[WHAT THE TASK REQUIRES]: Please state the number of lines in the listing that contain the word "could", and nothing else.
----- MATERIAL FOR THE TASK
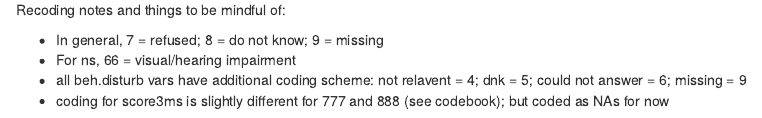
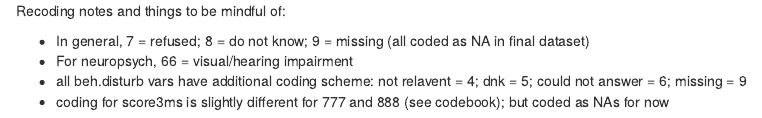
Before and after one commit to hmelo/IPN_Baycrest, an R Markdown document (IPN2017_Caregivers_V2.Rmd): the page in a window 1100 px wide, from 10100 px down before the commit and from 10110 px down after it, so that both start at the same text. Rendered offline with R 4.5, knitr and Pandoc, with nearby package versions; some code elsewhere in the file could not run offline.

Commit message:
typo fix

```diff
--- a/IPN2017_Caregivers_V2.Rmd
+++ b/IPN2017_Caregivers_V2.Rmd
@@ -351,7 +352,7 @@ summary(outcomes.NAs)
 
 Recoding notes and things to be mindful of:
 
-* In general, 7 = refused; 8 = do not know; 9 = missing
-* For ns, 66 = visual/hearing impairment
+* In general, 7 = refused; 8 = do not know; 9 = missing (all coded as NA in final dataset)
+* For neuropsych, 66 = visual/hearing impairment
 * all beh.disturb vars have additional coding scheme: not relavent = 4; dnk = 5; could not answer = 6; missing = 9
 * coding for score3ms is slightly different for 777 and 888 (see codebook); but coded as NAs for now
```
Also changed, not shown: IPN2017_Caregivers_V2.html, IPN2017_Caregivers_V2.Rmd (1 more changed lines).
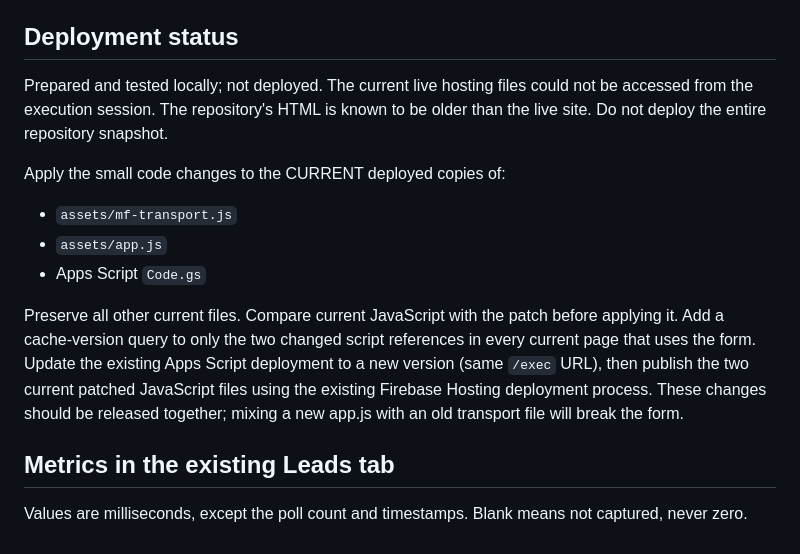
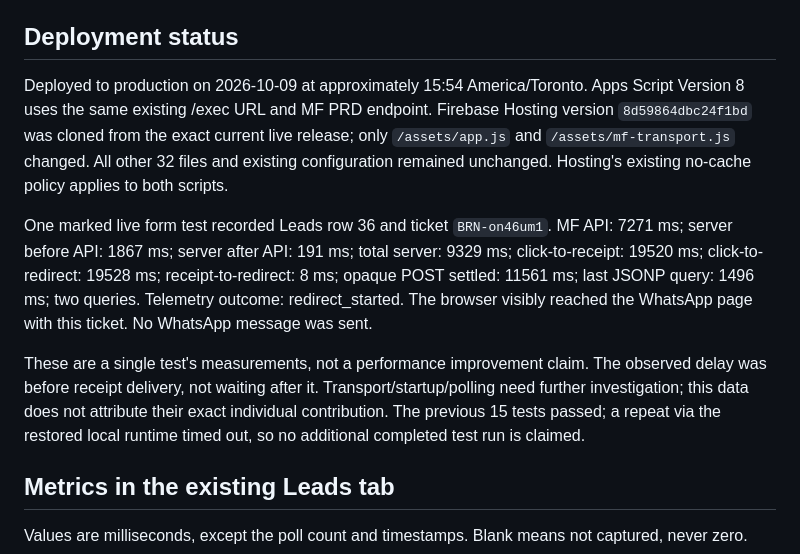
Before and after one commit to bfcvdias/Br-digital-cert, a Markdown page: TIMING-INTEGRATION.md, the part around the change. Rendered like a GitHub page.

Commit message:
Record production timing deployment and verified 19.53-second ticket redirect

```diff
--- a/TIMING-INTEGRATION.md
+++ b/TIMING-INTEGRATION.md
@@ -4,15 +4,11 @@ This change adds measurement to the existing MF production integration. It does
 
 ## Deployment status
 
-Prepared and tested locally; not deployed. The current live hosting files could not be accessed from the execution session. The repository's HTML is known to be older than the live site. Do not deploy the entire repository snapshot.
+Deployed to production on 2026-10-09 at approximately 15:54 America/Toronto. Apps Script Version 8 uses the same existing /exec URL and MF PRD endpoint. Firebase Hosting version `8d59864dbc24f1bd` was cloned from the exact current live release; only `/assets/app.js` and `/assets/mf-transport.js` changed. All other 32 files and existing configuration remained unchanged. Hosting's existing no-cache policy applies to both scripts.
 
-Apply the small code changes to the CURRENT deployed copies of:
+One marked live form test recorded Leads row 36 and ticket `BRN-on46um1`. MF API: 7271 ms; server before API: 1867 ms; server after API: 191 ms; total server: 9329 ms; click-to-receipt: 19520 ms; click-to-redirect: 19528 ms; receipt-to-redirect: 8 ms; opaque POST settled: 11561 ms; last JSONP query: 1496 ms; two queries. Telemetry outcome: redirect_started. The browser visibly reached the WhatsApp page with this ticket. No WhatsApp message was sent.
 
-- `assets/mf-transport.js`
-- `assets/app.js`
-- Apps Script `Code.gs`
-
-Preserve all other current files. Compare current JavaScript with the patch before applying it. Add a cache-version query to only the two changed script references in every current page that uses the form. Update the existing Apps Script deployment to a new version (same `/exec` URL), then publish the two current patched JavaScript files using the existing Firebase Hosting deployment process. These changes should be released together; mixing a new app.js with an old transport file will break the form.
+These are a single test's measurements, not a performance improvement claim. The observed delay was before receipt delivery, not waiting after it. Transport/startup/polling need further investigation; this data does not attribute their exact individual contribution. The previous 15 tests passed; a repeat via the restored local runtime timed out, so no additional completed test run is claimed.
 
 ## Metrics in the existing Leads tab
 
```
----------
[ANSWER TO THIS TASK]: 3